__Activity__
Copy every line below that has the word "appendChild" in it.

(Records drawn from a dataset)
═══
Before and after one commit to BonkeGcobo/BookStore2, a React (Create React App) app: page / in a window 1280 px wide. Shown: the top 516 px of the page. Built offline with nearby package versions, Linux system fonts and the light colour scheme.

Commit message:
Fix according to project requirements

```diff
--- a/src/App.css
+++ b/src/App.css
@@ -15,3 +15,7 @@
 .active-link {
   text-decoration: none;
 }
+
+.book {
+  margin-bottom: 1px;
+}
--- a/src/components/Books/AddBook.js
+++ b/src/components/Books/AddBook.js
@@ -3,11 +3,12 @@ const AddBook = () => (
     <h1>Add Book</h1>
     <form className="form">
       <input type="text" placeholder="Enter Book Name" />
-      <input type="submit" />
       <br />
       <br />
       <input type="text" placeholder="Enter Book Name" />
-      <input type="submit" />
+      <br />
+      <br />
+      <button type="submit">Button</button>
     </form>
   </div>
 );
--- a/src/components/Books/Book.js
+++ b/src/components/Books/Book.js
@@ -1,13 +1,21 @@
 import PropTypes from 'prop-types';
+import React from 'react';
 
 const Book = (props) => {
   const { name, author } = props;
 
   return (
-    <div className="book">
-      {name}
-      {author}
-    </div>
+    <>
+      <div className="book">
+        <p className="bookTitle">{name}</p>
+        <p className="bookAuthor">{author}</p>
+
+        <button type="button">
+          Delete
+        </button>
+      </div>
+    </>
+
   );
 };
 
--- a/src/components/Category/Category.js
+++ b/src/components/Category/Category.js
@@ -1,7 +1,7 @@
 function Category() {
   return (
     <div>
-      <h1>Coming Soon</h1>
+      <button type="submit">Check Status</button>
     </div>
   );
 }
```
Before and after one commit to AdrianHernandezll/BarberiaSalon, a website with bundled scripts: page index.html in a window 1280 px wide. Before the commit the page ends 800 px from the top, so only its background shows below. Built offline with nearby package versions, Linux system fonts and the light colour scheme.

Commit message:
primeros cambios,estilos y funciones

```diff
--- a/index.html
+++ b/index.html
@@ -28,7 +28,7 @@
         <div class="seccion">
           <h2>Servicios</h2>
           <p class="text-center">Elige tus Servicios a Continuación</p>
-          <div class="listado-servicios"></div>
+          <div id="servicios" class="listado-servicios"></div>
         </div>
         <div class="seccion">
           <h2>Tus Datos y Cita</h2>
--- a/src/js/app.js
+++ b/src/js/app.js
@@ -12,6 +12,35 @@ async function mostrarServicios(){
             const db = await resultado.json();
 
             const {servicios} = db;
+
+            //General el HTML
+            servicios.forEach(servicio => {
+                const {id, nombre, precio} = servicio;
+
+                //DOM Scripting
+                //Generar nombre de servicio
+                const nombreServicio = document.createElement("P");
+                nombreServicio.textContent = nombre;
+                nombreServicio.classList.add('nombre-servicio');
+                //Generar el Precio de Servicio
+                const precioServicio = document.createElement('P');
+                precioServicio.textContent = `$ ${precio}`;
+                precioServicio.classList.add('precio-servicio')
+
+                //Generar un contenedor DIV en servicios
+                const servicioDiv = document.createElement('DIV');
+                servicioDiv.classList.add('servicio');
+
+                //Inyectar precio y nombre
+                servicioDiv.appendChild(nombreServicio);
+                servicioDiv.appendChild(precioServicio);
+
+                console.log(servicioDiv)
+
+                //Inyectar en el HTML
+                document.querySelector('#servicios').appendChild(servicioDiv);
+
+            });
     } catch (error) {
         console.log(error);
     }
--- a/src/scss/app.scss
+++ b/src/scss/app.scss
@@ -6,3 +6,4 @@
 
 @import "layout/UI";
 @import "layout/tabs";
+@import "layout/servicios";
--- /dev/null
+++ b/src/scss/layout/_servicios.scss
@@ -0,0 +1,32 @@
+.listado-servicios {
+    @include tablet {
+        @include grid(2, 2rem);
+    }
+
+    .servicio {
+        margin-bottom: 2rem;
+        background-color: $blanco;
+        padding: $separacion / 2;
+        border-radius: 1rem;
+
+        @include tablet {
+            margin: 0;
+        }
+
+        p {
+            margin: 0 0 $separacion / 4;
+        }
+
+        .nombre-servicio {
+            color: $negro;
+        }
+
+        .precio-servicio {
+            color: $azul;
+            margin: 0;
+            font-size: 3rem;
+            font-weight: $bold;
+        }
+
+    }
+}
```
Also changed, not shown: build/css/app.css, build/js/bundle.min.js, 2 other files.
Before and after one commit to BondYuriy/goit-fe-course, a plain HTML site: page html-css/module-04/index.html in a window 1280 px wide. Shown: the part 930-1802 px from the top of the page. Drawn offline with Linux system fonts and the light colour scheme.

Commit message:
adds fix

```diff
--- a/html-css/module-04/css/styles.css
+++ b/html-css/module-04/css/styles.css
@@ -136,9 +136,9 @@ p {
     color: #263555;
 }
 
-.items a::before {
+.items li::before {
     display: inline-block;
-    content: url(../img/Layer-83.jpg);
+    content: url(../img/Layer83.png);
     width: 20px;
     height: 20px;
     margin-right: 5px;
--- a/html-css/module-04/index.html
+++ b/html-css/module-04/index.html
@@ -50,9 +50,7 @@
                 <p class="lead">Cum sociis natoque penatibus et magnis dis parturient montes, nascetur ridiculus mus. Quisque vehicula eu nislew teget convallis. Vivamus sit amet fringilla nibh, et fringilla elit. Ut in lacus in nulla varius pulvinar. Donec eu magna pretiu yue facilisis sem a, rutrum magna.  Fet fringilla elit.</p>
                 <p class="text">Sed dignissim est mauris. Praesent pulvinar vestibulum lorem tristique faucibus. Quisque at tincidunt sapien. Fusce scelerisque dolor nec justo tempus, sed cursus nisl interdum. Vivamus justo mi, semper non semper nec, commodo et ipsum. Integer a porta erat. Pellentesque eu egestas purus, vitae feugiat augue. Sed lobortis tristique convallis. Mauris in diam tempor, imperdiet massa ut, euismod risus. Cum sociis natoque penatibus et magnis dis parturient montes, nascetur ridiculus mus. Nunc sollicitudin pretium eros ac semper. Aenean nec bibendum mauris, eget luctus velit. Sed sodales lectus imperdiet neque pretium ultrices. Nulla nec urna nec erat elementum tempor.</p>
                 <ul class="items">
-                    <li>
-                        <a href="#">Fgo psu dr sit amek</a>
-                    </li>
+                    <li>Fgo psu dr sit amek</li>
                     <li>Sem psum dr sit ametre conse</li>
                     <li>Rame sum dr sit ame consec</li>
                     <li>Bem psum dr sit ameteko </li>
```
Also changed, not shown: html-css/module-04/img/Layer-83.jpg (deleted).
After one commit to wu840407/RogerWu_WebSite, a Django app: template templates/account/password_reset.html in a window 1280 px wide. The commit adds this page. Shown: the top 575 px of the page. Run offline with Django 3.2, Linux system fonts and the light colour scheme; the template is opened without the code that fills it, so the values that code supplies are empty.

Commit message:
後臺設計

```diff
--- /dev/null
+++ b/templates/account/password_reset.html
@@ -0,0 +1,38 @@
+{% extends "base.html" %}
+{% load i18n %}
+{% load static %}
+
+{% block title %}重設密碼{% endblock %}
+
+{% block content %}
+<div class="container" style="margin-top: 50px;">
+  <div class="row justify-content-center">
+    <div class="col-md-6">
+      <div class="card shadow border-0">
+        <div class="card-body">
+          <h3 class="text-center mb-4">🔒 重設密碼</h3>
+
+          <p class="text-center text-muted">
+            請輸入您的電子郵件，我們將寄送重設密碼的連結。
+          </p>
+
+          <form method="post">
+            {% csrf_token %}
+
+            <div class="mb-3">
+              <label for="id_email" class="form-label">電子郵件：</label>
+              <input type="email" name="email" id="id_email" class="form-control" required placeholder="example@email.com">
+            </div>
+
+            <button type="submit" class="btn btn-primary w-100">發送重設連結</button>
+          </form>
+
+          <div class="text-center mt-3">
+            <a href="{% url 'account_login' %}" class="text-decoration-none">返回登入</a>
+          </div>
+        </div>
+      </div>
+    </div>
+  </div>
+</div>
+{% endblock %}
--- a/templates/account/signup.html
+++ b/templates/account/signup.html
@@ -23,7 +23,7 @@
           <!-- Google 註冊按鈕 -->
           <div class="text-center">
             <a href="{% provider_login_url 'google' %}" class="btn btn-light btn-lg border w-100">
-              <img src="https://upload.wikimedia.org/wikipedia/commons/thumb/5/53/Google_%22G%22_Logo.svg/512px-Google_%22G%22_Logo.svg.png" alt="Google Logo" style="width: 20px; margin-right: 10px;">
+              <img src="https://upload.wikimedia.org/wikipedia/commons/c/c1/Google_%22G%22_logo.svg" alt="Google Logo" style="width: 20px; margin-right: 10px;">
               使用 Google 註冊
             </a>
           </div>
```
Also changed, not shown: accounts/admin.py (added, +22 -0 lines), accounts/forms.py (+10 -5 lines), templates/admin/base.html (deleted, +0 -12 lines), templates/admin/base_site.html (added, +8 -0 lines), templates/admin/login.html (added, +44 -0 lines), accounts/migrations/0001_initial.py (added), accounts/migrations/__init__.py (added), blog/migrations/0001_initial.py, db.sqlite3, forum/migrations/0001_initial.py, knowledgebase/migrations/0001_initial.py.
═══
__Solution to this problem__
+                servicioDiv.appendChild(nombreServicio);
+                servicioDiv.appendChild(precioServicio);
+                document.querySelector('#servicios').appendChild(servicioDiv);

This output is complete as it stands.